[Opening SOURCE INFORMATION section]

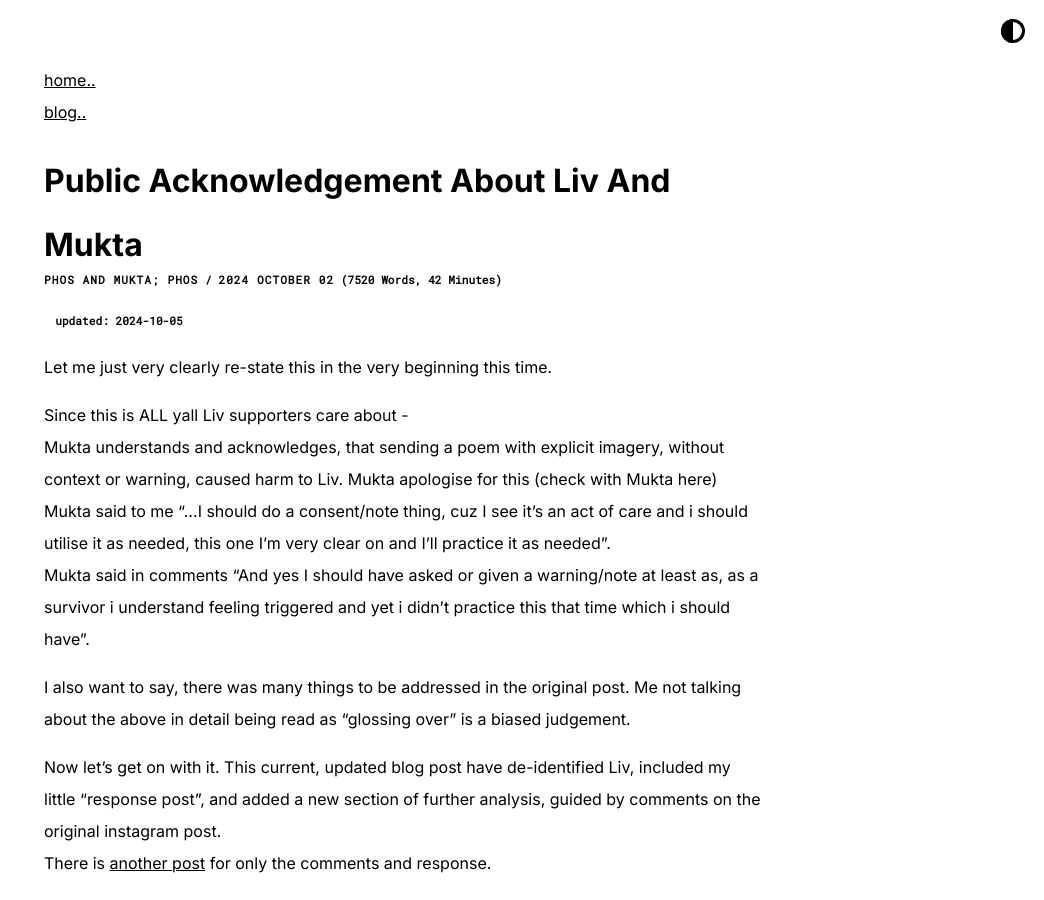
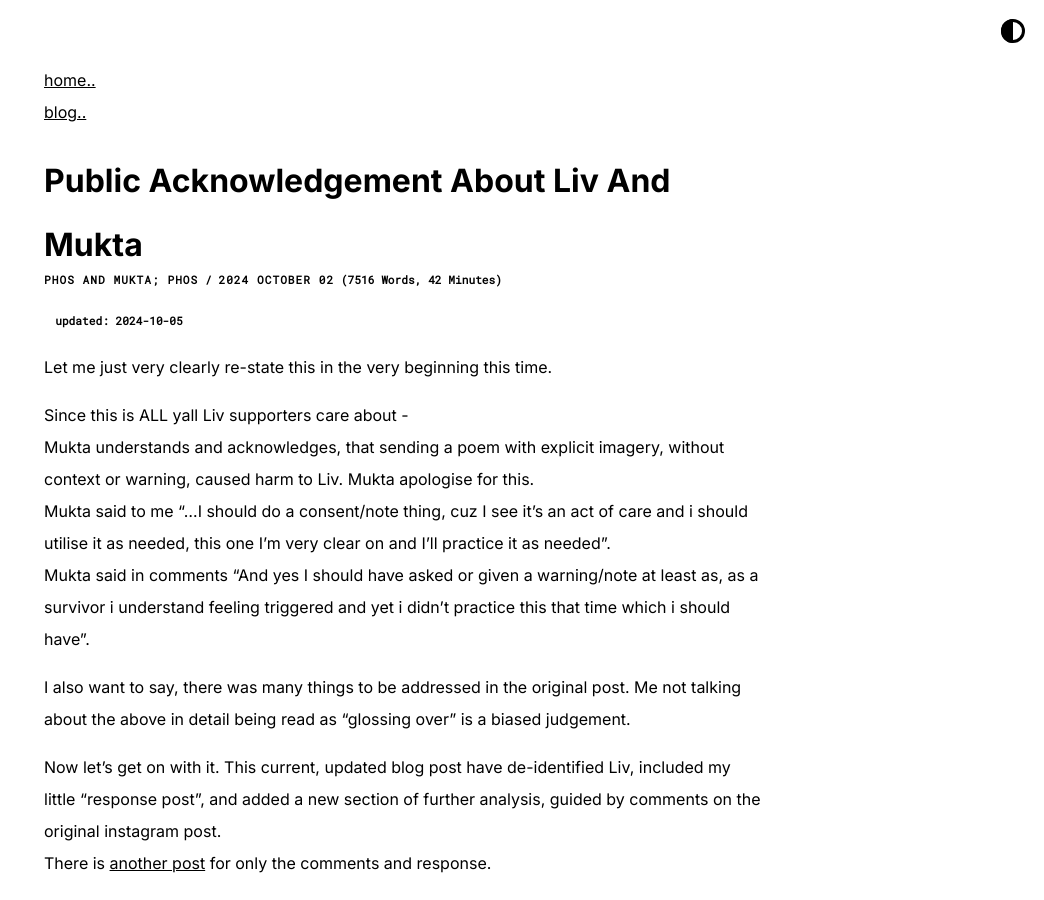
Before and after one commit to phosfuldev/phos_website, a Jekyll site: the page built from _posts/2024-10-02-public-acknowledgement-about-Liv-and-Mukta.md, in a window 1280 px wide and 900 px high. Shown: the whole window, without its empty margins (236-1280 px from the left). Built offline with Jekyll 4.4.1, drawn with Linux system fonts in a browser that asks for light colours.

Commit message:
remove notes xx

```diff
--- a/_posts/2024-10-02-public-acknowledgement-about-Liv-and-Mukta.md
+++ b/_posts/2024-10-02-public-acknowledgement-about-Liv-and-Mukta.md
@@ -8,7 +8,7 @@ updated: 2024-10-05
 Let me just very clearly re-state this in the very beginning this time.
 
 Since this is ALL yall Liv supporters care about -
-Mukta understands and acknowledges, that sending a poem with explicit imagery, without context or warning, caused harm to Liv. Mukta apologise for this (check with Mukta here)
+Mukta understands and acknowledges, that sending a poem with explicit imagery, without context or warning, caused harm to Liv. Mukta apologise for this.
 Mukta said to me "...I should do a consent/note thing, cuz I see it's an act of care and i should utilise it as needed, this one I'm very clear on and I'll practice it as needed".
 Mukta said in comments "And yes I should have asked or given a warning/note at least as, as a survivor i understand feeling triggered and yet i didn't practice this that time which i should have".
 
```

[Closing SOURCE INFORMATION section]

TASK INSTRUCTIONS
Any picture in the data is to be skipped, while each line is returned exactly as written.

THE ANSWER
Before and after one commit to phosfuldev/phos_website, a Jekyll site: the page built from _posts/2024-10-02-public-acknowledgement-about-Liv-and-Mukta.md, in a window 1280 px wide and 900 px high. Shown: the whole window, without its empty margins (236-1280 px from the left). Built offline with Jekyll 4.4.1, drawn with Linux system fonts in a browser that asks for light colours.

Commit message:
remove notes xx

```diff
--- a/_posts/2024-10-02-public-acknowledgement-about-Liv-and-Mukta.md
+++ b/_posts/2024-10-02-public-acknowledgement-about-Liv-and-Mukta.md
@@ -8,7 +8,7 @@ updated: 2024-10-05
 Let me just very clearly re-state this in the very beginning this time.
 
 Since this is ALL yall Liv supporters care about -
-Mukta understands and acknowledges, that sending a poem with explicit imagery, without context or warning, caused harm to Liv. Mukta apologise for this (check with Mukta here)
+Mukta understands and acknowledges, that sending a poem with explicit imagery, without context or warning, caused harm to Liv. Mukta apologise for this.
 Mukta said to me "...I should do a consent/note thing, cuz I see it's an act of care and i should utilise it as needed, this one I'm very clear on and I'll practice it as needed".
 Mukta said in comments "And yes I should have asked or given a warning/note at least as, as a survivor i understand feeling triggered and yet i didn't practice this that time which i should have".
 
```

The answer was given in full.